Id. at 610 (“Plainly, all those who might be deemed Caucasian today were not thought to be of the same race at the time § 1981 became law.”).
Id. at 613.
Shaare Tefila Congregation v. Cobb, 481 U.S. 615, 617 (1987).
42 U.S.C. § 1982 (“All citizens of the United States shall have the same right, in every State and Territory, as is enjoyed by white citizens thereof to inherit, purchase, lease, sell, hold, and convey real and personal property.”).
Shaare Tefila Congregation v. Cobb, 785 F.2d 523, 526 (4th Cir. 1986); Shaare Tefila Congregation, 481 U.S. at 618.
Shaare Tefila Congregation, 481 U.S. at 617–18 (quoting Al-Khazraji, 481 U.S. at 613).
Maya Sen & Omar Wasow, Race as a Bundle of Sticks: Designs That Estimate Effects of Seemingly Immutable Characteristics, 19 Ann. Rev. Pol. Sci. 499, 502 (2016) (noting that, while “[m]any social scientists assume constructivism has become the standard academic approach, but research suggests otherwise” as a supermajority of college students and faculty in fields as diverse as biology, anthropology and political science continue to view in essentialist, biological terms).
See Orbe, supra note 81, at 23 (arguing that Dolezal’s “insistence that she was not African American, but culturally Black triggered critical dialogue around the social construction of race in the United States, the one-drop rule, and agency issues surrounding assertions of authentic identity”).
See Linskey & Gardner, supra note 92.
See, e.g., Leora F. Eisenstadt, Fluid Identity Discrimination, 52 Am. Bus. L.J. 789, 790 (2015) (noting the “growing numbers of Americans identify[ing] as multiracial, multiethnic, postracial, transgender, gender nonconforming, and bi (or multi) religious” and, consequently, that “the number of individuals who refuse to identify in a single category is increasing exponentially”); Aliya Saperstein & Andrew M. Penner, Racial Fluidity and Inequality in the United States, 118 Am. J. Soc. 676, 688, 691,706–08 (2012) (documenting the unwitting results produced from a decades-long U.S. Bureau of Labor Statistics longitudinal study that began in 1979 that found that, over the course of two decades, the reported race of a whopping 20% of surveyed individuals changed at least once (and, in many instances, more than once), with a strong (and troubling) correlations in changes to social status, as measured by income, incarceration, and marital and employment status).
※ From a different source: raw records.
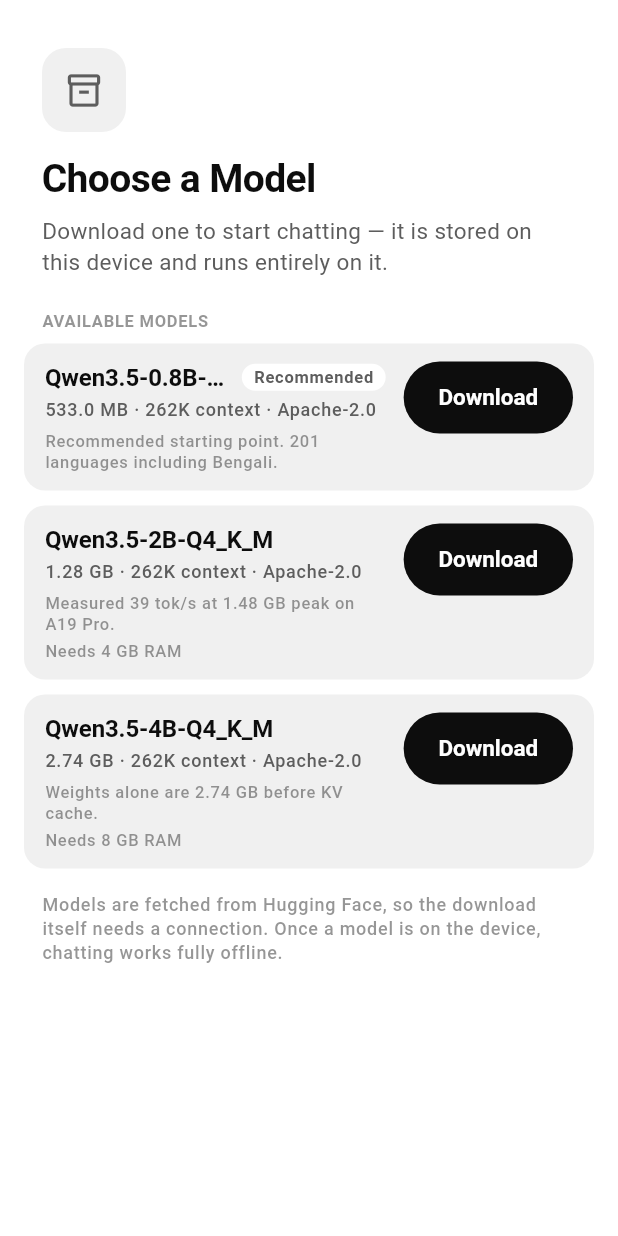
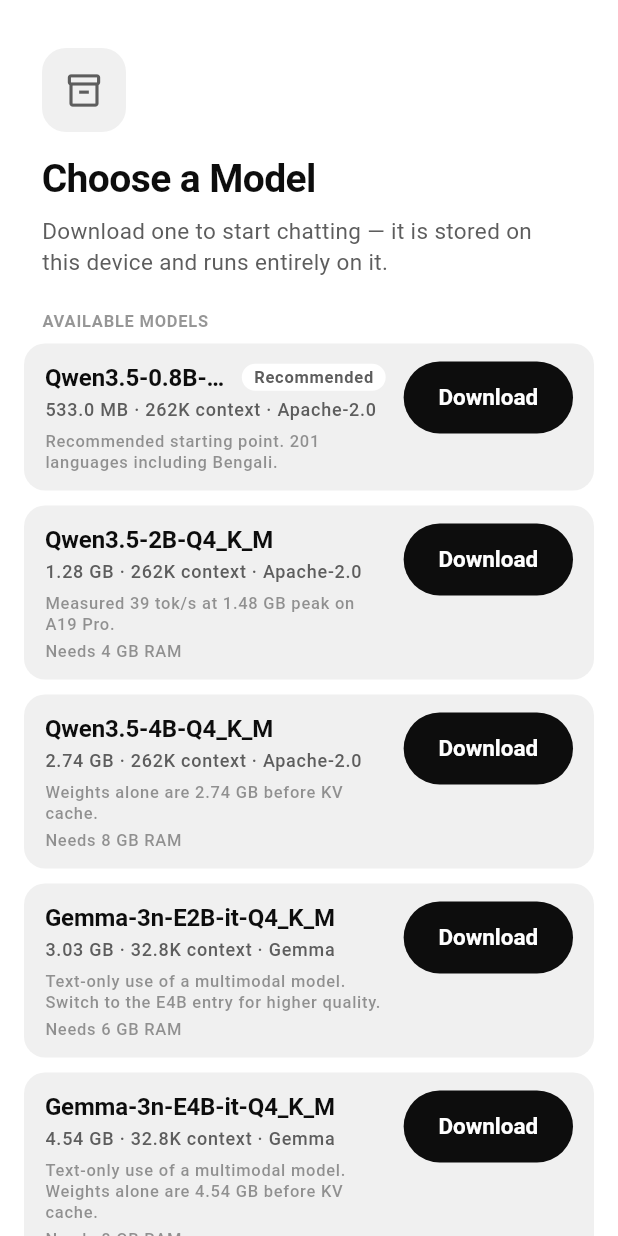
Before and after one commit to Asif-karim007/Offline_Ai_Flutter, a Flutter app: the screen it shows after launch, on a phone screen of 412 x 824 dp. Run offline on Flutter 3.47's test engine with Material 3 defaults, Android fonts, the phone set to English and light mode, and no system bars; our stand-ins replace file_picker, flutter_secure_storage, shared_preferences, sqflite; missing offline and left inert: dart:ffi, pdfrx; accounts and stored records are empty.

Commit message:
feat: Add support for Google's Gemma models in model catalog
- Introduced two new models: Gemma-3n-E2B and Gemma-3n-E4B, with appropriate metadata and configurations.
- Updated the PromptFormat enum to include a new format for Gemma.
- Enhanced the model catalog to accommodate the new models with detailed notes on usage and memory requirements.

refactor: Update llama_bindings podspec for dynamic framework

- Changed the llama_bindings podspec summary to reflect its role as a vendor for llama.xcframework.
- Adjusted the platform and dependency specifications for better compatibility.
- Improved error handling and logging mechanisms in the llama_library.dart file to ensure smoother integration.

feat: Implement llama_shim for iOS

- Added llama_shim.cpp and llama_shim.h to provide a plain-C interface for llama.cpp, ensuring safe FFI interactions.
- Implemented error handling for C++ exceptions to prevent crashes during FFI calls.
- Created a new podspec for llama_shim to manage its integration as a dynamic framework.

chore: Update documentation and comments across the codebase

- Enhanced comments in llama_library.dart and llama_shim files for better clarity on functionality and usage.
- Documented the rationale behind design choices in the llama_shim header file.

```diff
--- a/lib/model_management/model_catalog.dart
+++ b/lib/model_management/model_catalog.dart
@@ -36,6 +36,9 @@
 /// entry with no chat template at all (an embedding model) obvious at a glance.
 enum PromptFormat {
   chatml('ChatML'),
+
+  /// `<start_of_turn>role\n...<end_of_turn>` — Gemma's own template, not ChatML.
+  gemma('Gemma'),
 
   /// Embedding models have no chat template.
   none('none');
@@ -181,6 +184,42 @@
     note: 'Weights alone are 2.74 GB before KV cache.',
   );
 
+  /// Google's Gemma 3n, the "effective 2B" member of the pair. Ships as a ~5B-parameter
+  /// multimodal checkpoint whose per-layer embeddings let it run at a roughly 2B memory
+  /// footprint on Google's own MediaPipe/LiteRT runtime; this app's llama.cpp engine has no
+  /// image/audio input path, so it is loaded and used as a text-only chat model.
+  static const CatalogModel gemma3nE2B = CatalogModel(
+    id: 'gemma-3n-e2b-it-q4_k_m',
+    displayName: 'Gemma-3n-E2B-it-Q4_K_M',
+    repository: 'unsloth/gemma-3n-E2B-it-GGUF',
+    fileName: 'gemma-3n-E2B-it-Q4_K_M.gguf',
+    downloadSizeBytes: 3030 * _megabyte,
+    license: 'Gemma',
+    promptFormat: PromptFormat.gemma,
+    contextLength: 32768,
+    tier: ModelTier.recommended,
+    // Not benchmarked on this app. Sized from the weight footprint plus headroom for the KV
+    // cache, since generic llama.cpp inference does not get Google's own PLE memory savings.
+    minimumDeviceMemoryBytes: 6 * _gibibyte,
+    note: 'Text-only use of a multimodal model. Switch to the E4B entry for higher quality.',
+  );
+
+  /// The step up from [gemma3nE2B]: an "effective 4B" checkpoint from the same Gemma 3n
+  /// family, same caveats about text-only use in this app.
+  static const CatalogModel gemma3nE4B = CatalogModel(
+    id: 'gemma-3n-e4b-it-q4_k_m',
+    displayName: 'Gemma-3n-E4B-it-Q4_K_M',
+    repository: 'unsloth/gemma-3n-E4B-it-GGUF',
+    fileName: 'gemma-3n-E4B-it-Q4_K_M.gguf',
+    downloadSizeBytes: 4540 * _megabyte,
+    license: 'Gemma',
+    promptFormat: PromptFormat.gemma,
+    contextLength: 32768,
+    tier: ModelTier.max,
+    minimumDeviceMemoryBytes: 8 * _gibibyte,
+    note: 'Text-only use of a multimodal model. Weights alone are 4.54 GB before KV cache.',
+  );
+
   /// The retrieval-side embedding model.
   ///
   /// The file name is the conventional `<model>-<quant>.gguf` form for this repository.
@@ -207,6 +246,8 @@
     qwen35Point8B,
     qwen352B,
     qwen354B,
+    gemma3nE2B,
+    gemma3nE4B,
     multilingualE5Small,
   ];
 
```
Also changed, not shown: packages/llama_bindings/lib/src/llama_library.dart (+27 -9 lines), 7 other files.
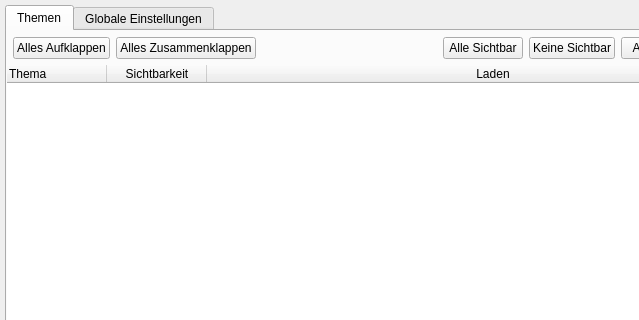
The window that ui/design_files/settings_dialog.ui (geoObserver/geobasis_loader) describes before a commit, drawn with Qt 5; both pictures show x 0 to 639 and y 0 to 320 of the 800 by 800 pixel window.
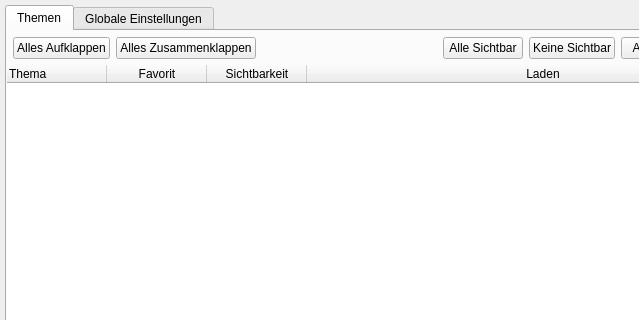
The same window after the commit.

Commit message:
feat(settings): add favorite column
Added favorite column in .ui file of the settings dialog for new favorite system

Diff of the .ui file:
```diff
--- a/ui/design_files/settings_dialog.ui
+++ b/ui/design_files/settings_dialog.ui
@@ -191,7 +191,7 @@
           <bool>true</bool>
          </property>
          <property name="columnCount">
-          <number>3</number>
+          <number>4</number>
          </property>
          <attribute name="headerVisible">
           <bool>true</bool>
@@ -204,6 +204,14 @@
            <set>AlignLeading|AlignVCenter</set>
           </property>
          </column>
+         <column>
+          <property name="text">
+           <string>Favorit</string>
+          </property>
+          <property name="textAlignment">
+           <set>AlignCenter</set>
+          </property>
+         </column>
          <column>
           <property name="text">
            <string notr="true">Sichtbarkeit</string>
```
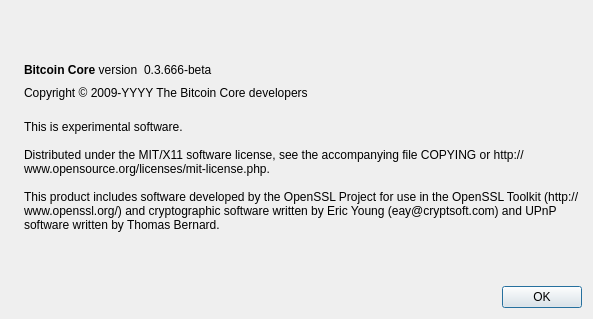
First picture: the form in src/qt/forms/aboutdialog.ui, repository krugercoin-project/krugercoin, before the edit.
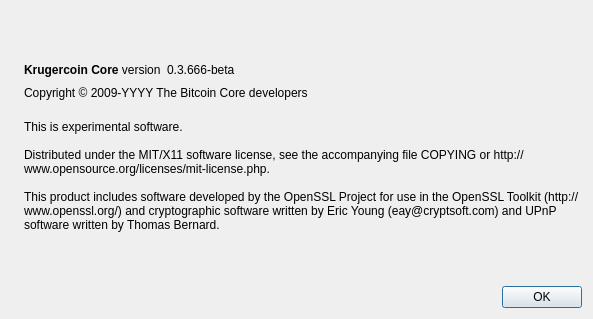
Second picture: the form after the edit. Icons and pictures are not drawn.

Commit message: Change Bitcoin strings to Krugercoin. Keeping copyright notices intact.

The edit to the form file:
```diff
--- a/src/qt/forms/aboutdialog.ui
+++ b/src/qt/forms/aboutdialog.ui
@@ -50,7 +50,7 @@
           <cursorShape>IBeamCursor</cursorShape>
          </property>
          <property name="text">
-          <string>&lt;b&gt;Bitcoin Core&lt;/b&gt; version</string>
+          <string>&lt;b&gt;Krugercoin Core&lt;/b&gt; version</string>
          </property>
          <property name="textInteractionFlags">
           <set>Qt::LinksAccessibleByMouse|Qt::TextSelectableByKeyboard|Qt::TextSelectableByMouse</set>
```
Left out of the diff: 2 changed lines with no effect on the pictures. The commit also changes 254 other files.
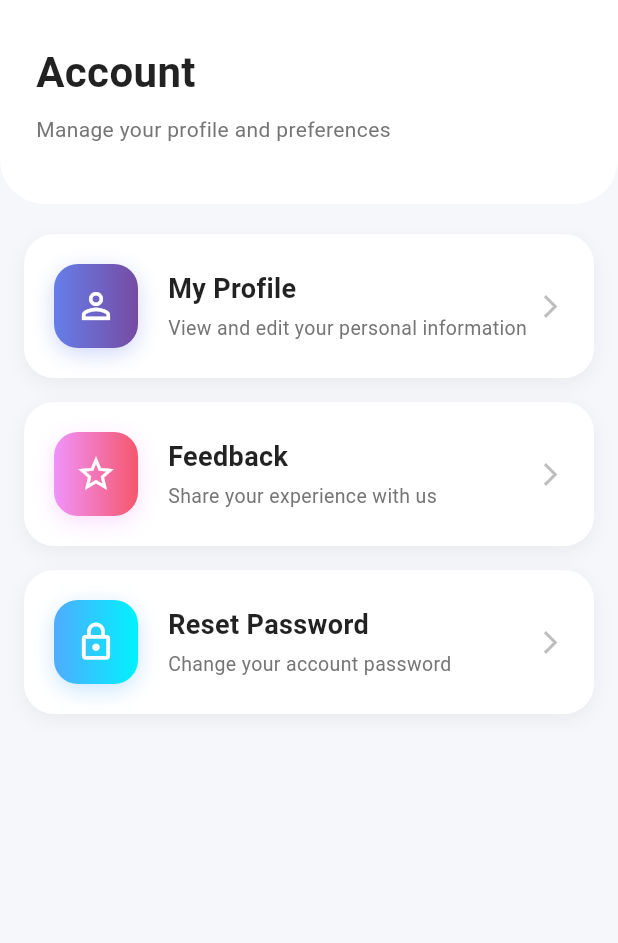
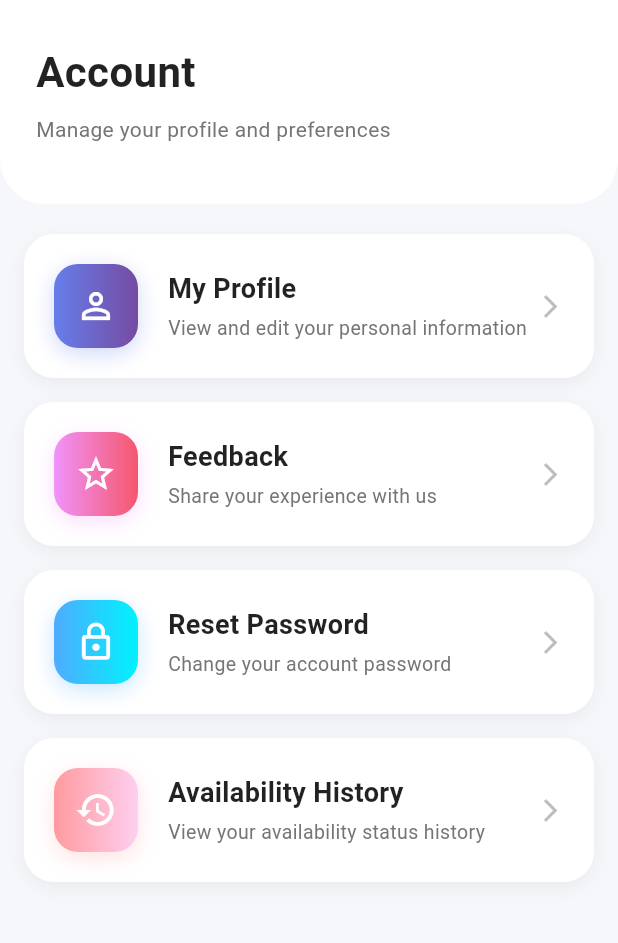
Before and after one commit to hellodeveloper7854/police-mitra, a Flutter app: the SettingsScreen screen opened by its route, on a phone screen of 412 x 824 dp, the part 72-1015 px from its top. Run offline on Flutter 3.47's test engine with Material 3 defaults, Android fonts, the phone set to English and light mode, and no system bars; our stand-ins replace go_router, share_plus, shared_preferences, supabase_flutter; missing offline and left inert: encrypt; accounts and stored records are empty.

Commit message:
avaialbilty history screen

```diff
--- a/lib/screens/settings_screen.dart
+++ b/lib/screens/settings_screen.dart
@@ -106,6 +106,17 @@ class SettingsScreen extends StatelessWidget {
                     ),
                     () => context.push('/settings-reset-password'),
                   ),
+                  const SizedBox(height: 16),
+                  _buildOptionCard(
+                    context,
+                    'Availability History',
+                    'View your availability status history',
+                    Icons.history,
+                    const LinearGradient(
+                      colors: [Color(0xFFff9a9e), Color(0xFFfecfef)],
+                    ),
+                    () => context.push('/availability-status'),
+                  ),
                 ],
               ),
             ),
```
Also changed, not shown: lib/screens/profile_screen.dart (+0 -10 lines).
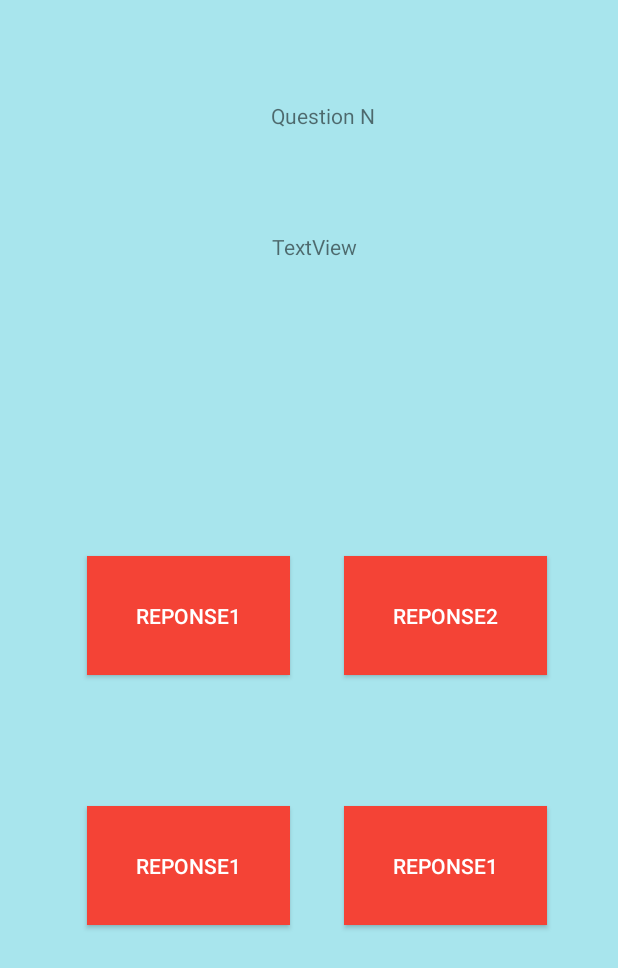
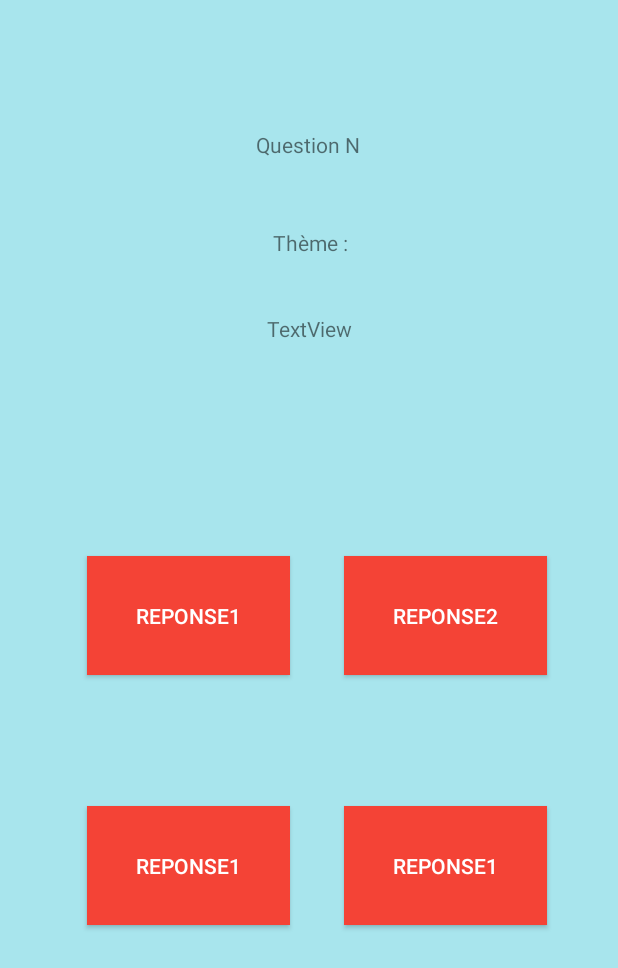
Before and after one commit to HippolyteG/QuizzAct, an Android app: the QuizzActivity screen opened directly, with no data from a screen before it, on a phone screen of 412 x 824 dp. Shown: the top 968 px of the screen. Run offline under Robolectric (Android 15) with nearby library versions, the phone set to English and light mode, and no system bars.

Commit message:
Theme ajouté a l'interface

```diff
--- a/app/src/main/res/layout/activity_quizz.xml
+++ b/app/src/main/res/layout/activity_quizz.xml
@@ -68,25 +68,39 @@
         android:id="@+id/numQuestion"
         android:layout_width="wrap_content"
         android:layout_height="wrap_content"
+        android:gravity="center"
         android:text="Question N"
         app:layout_constraintBottom_toBottomOf="parent"
         app:layout_constraintEnd_toEndOf="parent"
-        app:layout_constraintHorizontal_bias="0.527"
+        app:layout_constraintHorizontal_bias="0.498"
         app:layout_constraintStart_toStartOf="parent"
         app:layout_constraintTop_toTopOf="parent"
-        app:layout_constraintVertical_bias="0.084" />
+        app:layout_constraintVertical_bias="0.108" />
+
+    <TextView
+        android:id="@+id/theme"
+        android:layout_width="wrap_content"
+        android:layout_height="wrap_content"
+        android:gravity="center"
+        android:text="Thème : "
+        app:layout_constraintBottom_toBottomOf="parent"
+        app:layout_constraintEnd_toEndOf="parent"
+        app:layout_constraintHorizontal_bias="0.507"
+        app:layout_constraintStart_toStartOf="parent"
+        app:layout_constraintTop_toBottomOf="@+id/numQuestion"
+        app:layout_constraintVertical_bias="0.066" />
 
     <TextView
         android:id="@+id/question"
         android:layout_width="wrap_content"
         android:layout_height="wrap_content"
         android:layout_marginTop="68dp"
+        android:gravity="center"
         android:text="TextView"
         app:layout_constraintBottom_toBottomOf="parent"
         app:layout_constraintEnd_toEndOf="parent"
-        app:layout_constraintHorizontal_bias="0.511"
         app:layout_constraintStart_toStartOf="parent"
         app:layout_constraintTop_toBottomOf="@+id/numQuestion"
-        app:layout_constraintVertical_bias="0.0" />
+        app:layout_constraintVertical_bias="0.056" />
 
 </androidx.constraintlayout.widget.ConstraintLayout>
```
See, e.g., Fullilove v. Klutznick, 448 U.S. 448, 496 (1980) (Powell, J., concurring) (“Racial classifications must be assessed under the most stringent level of review because immutable characteristics, which bear no relation to individual merit or need, are irrelevant to almost every governmental decision.”); Parham v. Hughes, 441 U.S. 347, 351 (1979) (“[T]he [ordinary] presumption of statutory validity may also be undermined [on equal protection grounds] when a State has enacted legislation creating classes based upon certain . . . immutable human attributes.”).
See Frontiero v. Richardson, 411 U.S. 677, 686 (1973) (holding that governmental distinctions between men and women face heightened scrutiny “since sex, like race and national origin, is an immutable characteristic determined solely by the accident of birth”).
See John Tehranian, Changing Race: Fluidity, Immutability, and the Evolution of Equal-Protection Jurisprudence, 22 U. Pa. J. Const. L. 1, 60 (2019) (“[T]he continuing fetishization of immutability in the equal-protection calculus has impeded the realization of a jurisprudence of acceptance (rather than one of just mere tolerance)—not only with respect to race and race-related traits, but more broadly to other classifications that also have little to no link to merit and have a long history of being targeted on the basis of animus and bias.”).